A Scientist Answers Some of Your Questions About Vaping
Questions about vaping are rampant these days. The Centers for Disease Control and Prevention (CDC) has confirmed 380 cases of lung illness and six deaths linked to vaping nicotine and/or Tetrahydrocannabinol (THC) nationwide, including one in Southern California.
The CDC warns simply don’t vape. And if you do, then definitely don’t buy vape products off the street. At this point, President Trump’s proposed ban on flavored e-cigarettes doesn’t hold much weight.
The illnesses and deaths from vaping are not linked to any specific apparatus, product or substance. Illicit cannabis vape products, however, seem to be raising red flags. These products may contain a number of contaminants and potentially hazardous ingredients such as Vitamin E acetate.
On the other hand, legal cannabis vape products in California go through stringent testing protocols. Legal/licensed dispensaries can sell only tested products to consumers.
Sonoma Lab Works in Santa Rosa, California tests cannabis products (vaping products included) for regulatory compliance and quality assurance.
“Testing services we provide cover pesticide residues, residual solvents and processing chemicals, microbiological contaminants and pathogens, heavy metals, mycotoxins, terpene, cannabinoid profiles, and a quantitative flavonoid panel,” says Luke Khoury, the company’s Senior Scientist. “There should be no mystery as to what is inside of a product, especially if it was created for medical or therapeutic use.”
Khoury recently shared some of the ins and outs of vaping with Aloft Magazine, including what’s inside your vape cartridge.
How does vaping work?
Khoury: “Most vape batteries function by applying voltage to a heating element made from certain materials, like ceramic. That voltage transfers heat to the oil inside the vape cartridge. When the cannabis oil is vaporized, you can draw it into your lungs.
What you inhale are all the vaporized compounds that have boiling points below the temperature generated by the voltage. It sounds complicated, but don’t overthink it.”
What do you inhale when you vape?
Khoury: “A variety of different oils from various manufacturing processes end up in your lungs. Highly purified cannabis oil, also known as distillate, is most commonly used to fill vape cartridges. The oil combined with either cannabis-derived or botanically-derived terpenes provides that cannabis flavor. Other variations of vape products may include hydrocarbon extracts, CO2 extracts or a mixture. Distillate provides a more full flavor, usually distinct for each strain.
The chemical contents of each product vary considerably depending on the manufacturing processes. The final product also depends on the developer’s intention for the experience for the consumer. Cannabis is no one-size-fits-all experience. That goes for vape products, too.”
What do you exhale when you vape cannabis?
Khoury: “When you exhale after vaping cannabis oil, cannabinoids, terpenes and other volatilized compounds still exist in the smoke. They don’t fully deposit in the lungs and become absorbed. This is why secondhand smoke is a legitimate issue. Yes, even with vaping.”
Is it safe to vape around children?
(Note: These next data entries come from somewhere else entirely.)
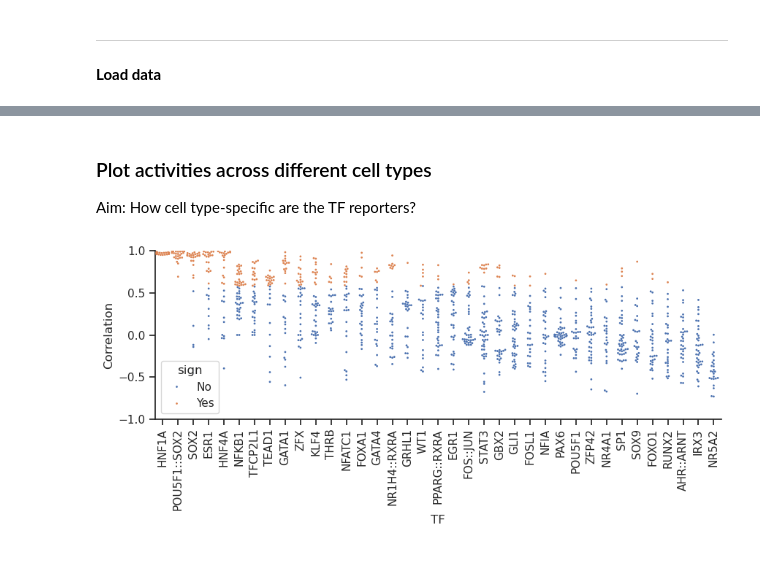
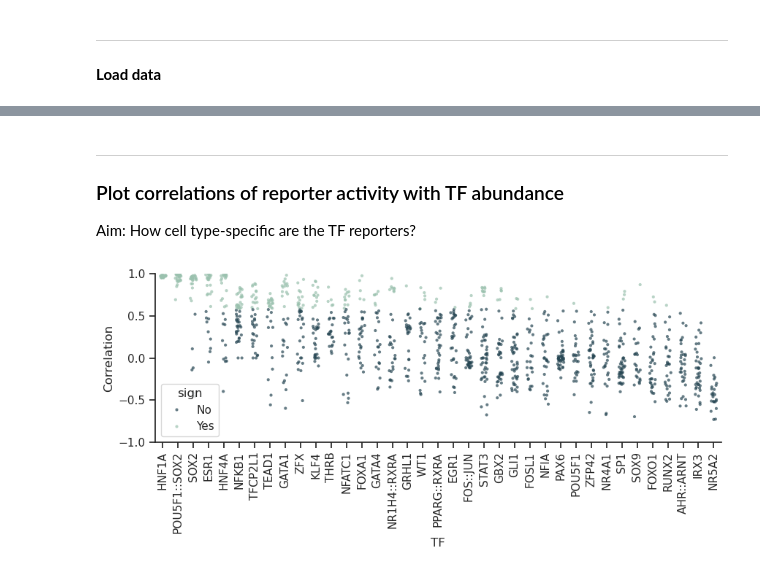
Before and after one commit to mtrauernicht/TF_MPRA, a Jupyter notebook: py_analysis/Fig_4_TFspecificity.ipynb, the cells around one changed output, grey strips where cells are left out. Saved outputs shown, nothing was run; the diff lists cells and outputs as text; code cells hidden in the pictures.

```diff
--- a/py_analysis/Fig_4_TFspecificity.ipynb
+++ b/py_analysis/Fig_4_TFspecificity.ipynb
@@ -52,31 +50,32 @@ rna_correlations_df
 # %% [markdown]
-### Plot activities across different cell types
+---
+### Plot correlations of reporter activity with TF abundance
 Aim: How cell type-specific are the TF reporters?
 # %%
 # Filter the dataframe
 filtered_df = rna_correlations_df[rna_correlations_df['reasonable'] == 'Yes']
 filtered_df = filtered_df[['reporter_id', 'cor_pval', 'cor', 'tf', 'commercial_reporter']].drop_duplicates()
 
 # Add a new column 'sign'
 filtered_df['sign'] = ['Yes' if pval > 1 else 'No' for pval in filtered_df['cor_pval']]
 
 # Calculate mean correlation per TF
 filtered_df['mean_cor'] = filtered_df.groupby('tf')['cor'].transform('mean')
 
-# Plot the data, combine swarmplot and violinplot
+# Plot the data, combine stripplot and violinplot
 plt.figure(figsize=(10, 3))
 ## Remove grid
 sns.set(style='ticks')
-## Create swarmplot, color matches p-value
-sns.swarmplot(x='tf', y='cor', data=filtered_df, order=filtered_df.groupby('tf')['mean_cor'].mean().sort_values(ascending=False).index, hue = 'sign', size=2, dodge=False)
+## Create stripplot, color matches p-value
+sns.stripplot(x='tf', y='cor', data=filtered_df, order=filtered_df.groupby('tf')['mean_cor'].mean().sort_values(ascending=False).index, hue = 'sign', size=3, jitter=0.2, palette=['#264653', '#9AC1AE'], alpha=0.7)
 plt.ylim(-1, 1)
 plt.xticks(rotation=90)
 sns.despine()
 ## Set axis labels
 plt.xlabel('TF')
 plt.ylabel('Correlation')
 ## Save figure to pdf
-plt.savefig('/DATA/usr/m.trauernicht/projects/SuRE-TF/figures/rna_correlations_swarmplot.pdf', bbox_inches='tight')
+plt.savefig('/DATA/usr/m.trauernicht/projects/SuRE-TF/figures/Figure_4/rna_correlations_stripplot.pdf', bbox_inches='tight')
 plt.show();
 # %% [output]
-[figure, old version]
+[figure, new version]
```
Also changed, not shown: parts of 19 cells of this notebook, 3 other files.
Khoury: “Exposing children to substances meant for adults above the age of 21 years old is simply not wise. We all have the responsibility to be considerate of others and our surroundings when consuming cannabis. Tobacco cigarette smoke isn’t the only second-hand smoke that people may be sensitive to or bothered by.
That being said, there is insufficient data to make any claim regarding the safety and health effects of vaping cannabis oil around children.”
Do the health benefits of cannabis outweigh the concerns when it comes to vaping?
Khoury: “Unfortunately, there is simply a lack of extensive research and thorough peer review regarding vaping cannabis oil. At this point, there is no way to discern what is a ‘good’ or ‘safe’ amount of consumption with vaping. The onus of responsibility is on each of us. Educate yourself. Ask questions. Do your research. Reach out to qualified medical practitioners. Gain an understanding of the health risks and benefits that may arise from vaping cannabis oil.
Luckily, international research groups from legalized countries are on it. They have made great progress in examining the potential therapeutic value in cannabis and its constituents. So, more information is becoming available by the day.”
Is there any cause for concern for those who vape regularly?
Khoury: “Due to prohibitive federal policies, the lack of available data simply doesn’t support health claims when it comes to vaping cannabis oil. The jury is still out when it comes to whether vaping is safe or harmful to any degree.
Over the last several years, multiple U.S. states have created legal pathways for innovative cannabis product development. That’s great. The industry is making steady progress. However, growth and product development have outpaced research. Medical and toxicological science will catch up. It’s just a matter of time.”
“Hang in there!” Khoury added. “The legal cannabis industry, as a whole, is still in its early stages. Many things have yet to be determined. Again, do your research. Don’t be afraid to ask questions. It’s your health and your body. As research progresses, so will your access to the information you need to make informed decisions about what’s best for you.”